Greil Marcus is the author of Mystery Train (1975), Lipstick Traces (1989), The Old, Weird America (1997; 2001) and Double Trouble (2000).

Reviews

A coruscatingly original piece of work, vibrant with the energy of the bizarre happenings it maps out.--Terry Eagleton "New York Times Book Review "
The 'secret' of Marcus's history is its poetry...widely separated persons and events call out to each other and 'connect' precisely because so many of ordinary history's causal and syntactic arrangements have been positively negated.--Jerome McGann"London Review of Books" (01/01/1989)
Probably the most astute critic of American popular culture since Edmund Wilson.--D. D. Guttenplan"London Review of Books" (01/01/2007)
That Marcus can kick off and end his exhaustive, but always clear-headed, cross-epochal trek with the Sex Pistols--and make it all cohere--is but one indication of how fully he meshes the academy and the gutter.--Katherine Dieckmann "Village Voice Literary Supplement "

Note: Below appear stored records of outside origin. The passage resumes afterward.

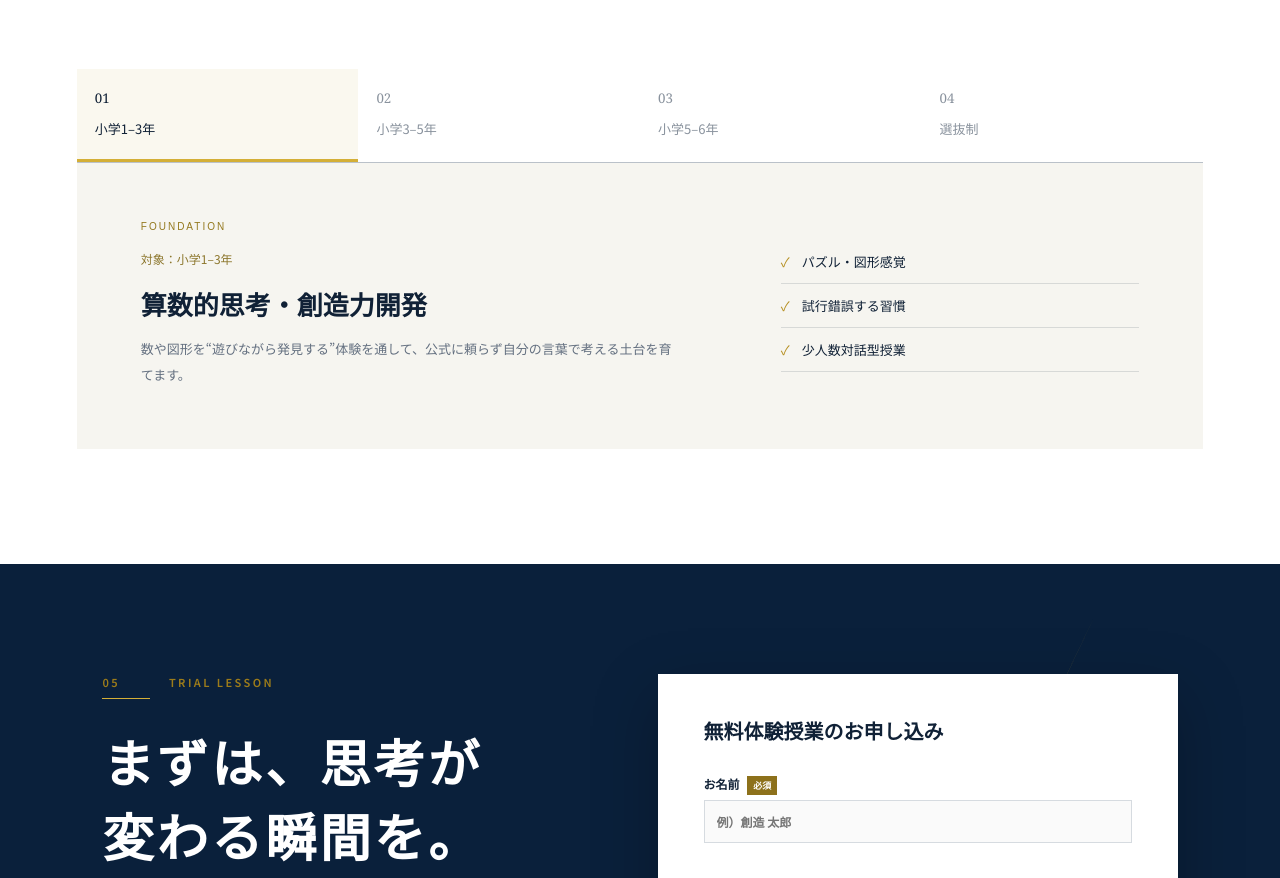
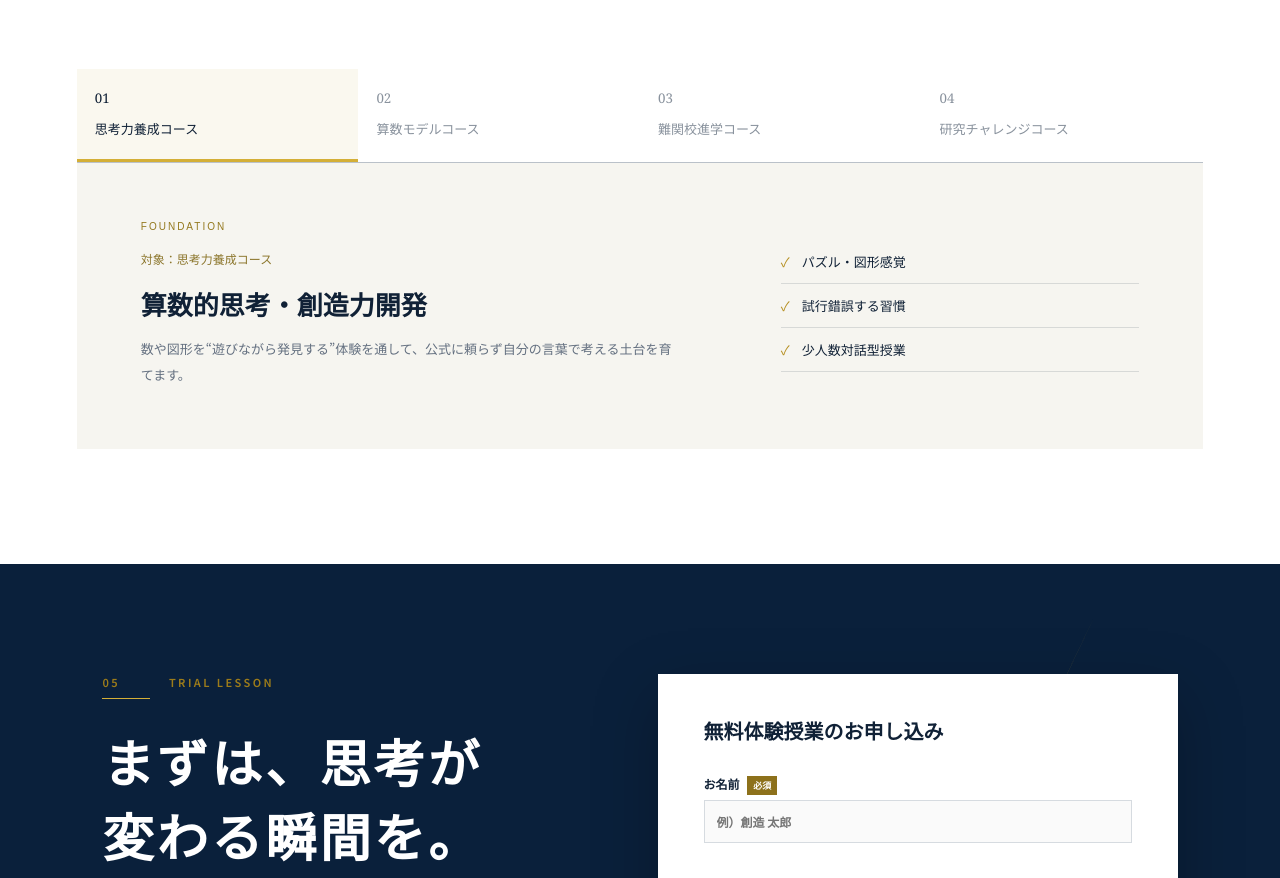
Before and after one commit to IHateC0ward/sansu-souzoukan-ready-for-github-pages, a Next.js app: page / in a window 1280 px wide. Shown: the part 3266-4144 px from the top of the page. Built offline with nearby package versions, Linux system fonts and the light colour scheme.

Commit message:
Update page.tsx

```diff
--- a/app/page.tsx
+++ b/app/page.tsx
@@ -12,10 +12,10 @@ const slides = [
 ];
 
 const courses = [
-  { grade: "小学1–3年", title: "算数的思考・創造力開発", tag: "FOUNDATION", text: "数や図形を“遊びながら発見する”体験を通して、公式に頼らず自分の言葉で考える土台を育てます。", points: ["パズル・図形感覚", "試行錯誤する習慣", "少人数対話型授業"] },
-  { grade: "小学3–5年", title: "コアモデル・解法構築", tag: "CORE", text: "文章題の構造を可視化し、未知の問題にも転用できる思考モデルと解法技術を体系的に習得します。", points: ["比・速さ・場合の数", "思考プロセスの言語化", "週間個別フィードバック"] },
-  { grade: "小学5–6年", title: "最難関校・最終問題突破", tag: "ADVANCED", text: "学校別の出題思想を読み解き、合否を分ける最終問題を時間内に攻略する実戦力を磨きます。", points: ["志望校別演習", "本番型タイムトライアル", "答案作成・部分点戦略"] },
-  { grade: "選抜制", title: "算数オリンピック・チャレンジ", tag: "OLYMPIAD", text: "既知の枠組みを越える最高峰の問題に挑み、ひらめきを論理へ昇華する選抜クラスです。", points: ["ジュニア算数オリンピック", "独創的アプローチ", "トップ層ゼミ形式"] }
+  { grade: "思考力養成コース", title: "算数的思考・創造力開発", tag: "FOUNDATION", text: "数や図形を“遊びながら発見する”体験を通して、公式に頼らず自分の言葉で考える土台を育てます。", points: ["パズル・図形感覚", "試行錯誤する習慣", "少人数対話型授業"] },
+  { grade: "算数モデルコース", title: "コアモデル・解法構築", tag: "CORE", text: "文章題の構造を可視化し、未知の問題にも転用できる思考モデルと解法技術を体系的に習得します。", points: ["比・速さ・場合の数", "思考プロセスの言語化", "週間個別フィードバック"] },
+  { grade: "難関校進学コース", title: "最難関校・最終問題突破", tag: "ADVANCED", text: "学校別の出題思想を読み解き、合否を分ける最終問題を時間内に攻略する実戦力を磨きます。", points: ["志望校別演習", "本番型タイムトライアル", "答案作成・部分点戦略"] },
+  { grade: "研究チャレンジコース", title: "算数オリンピック・チャレンジ", tag: "OLYMPIAD", text: "既知の枠組みを越える最高峰の問題に挑み、ひらめきを論理へ昇華する選抜クラスです。", points: ["ジュニア算数オリンピック", "独創的アプローチ", "トップ層ゼミ形式"] }
 ];
 
 const stories = [
```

Lipstick Traces has the energy of its obsessions, and it snares you in the manner of those intense, questing and often stoned sessions of intellectual debate you may have experienced in your college years. It was destined, in other words, to achieve cult status.--Ben Brantley "New York Times "
In 1989, Harvard University Press published Lipstick Traces, the second book by the American writer and critic Greil Marcus. It was a dazzling creation, mapping out an untold 'secret history' which connected the Sex Pistols, the Dadaists, the Parisian รฉvรฉnements of 1968, that legendary subversive clique the Situationist International and an Anabaptist revolt in 16th-century Germany, led by a notorious libertine named John of Leyden. Among the book's most ardent fans, it sparked real epiphanies... It stands as a singularly idiosyncratic product of a genre-cum-tradition rooted in the business of writing about musicians and the whirl of ideas that once surrounded them... [Marcus] manages some of the finest music writing ever to make it on to the page... My 20-year-old copy of Lipstick Traces is the one book I would save from my proverbial burning house.-- (06/27/2009)
For anybody who wants to go deeper into the ontology of an idea that animates a kind of music, or is illuminated by that music, read Greil Marcus's Lipstick Traces, just reissued in an expanded edition for the book's twentieth anniversary. I often say that Traces is the best book ever written about music, even though it's not actually about music: it is about the life of an idea.-- (10/21/2009)
I first read Lipstick Traces as a penniless traveler, hiding in the bathroom of a late-night express train from Cologne to Berlin. My paranoia was considerably eased as I delved into the lives of various misfits and aesthetic revolutionaries throughout the twentieth century. As dawn broke and the train pulled into the station, I disembarked, feeling not shell-shocked from the conductor's repeated passes to my stall, but decidedly refreshed.-- (01/01/1998)
Greil Marcus has developed an ability to discern an art movement, or an entire country, lurking inside a song.--New Yorker (01/01/2004)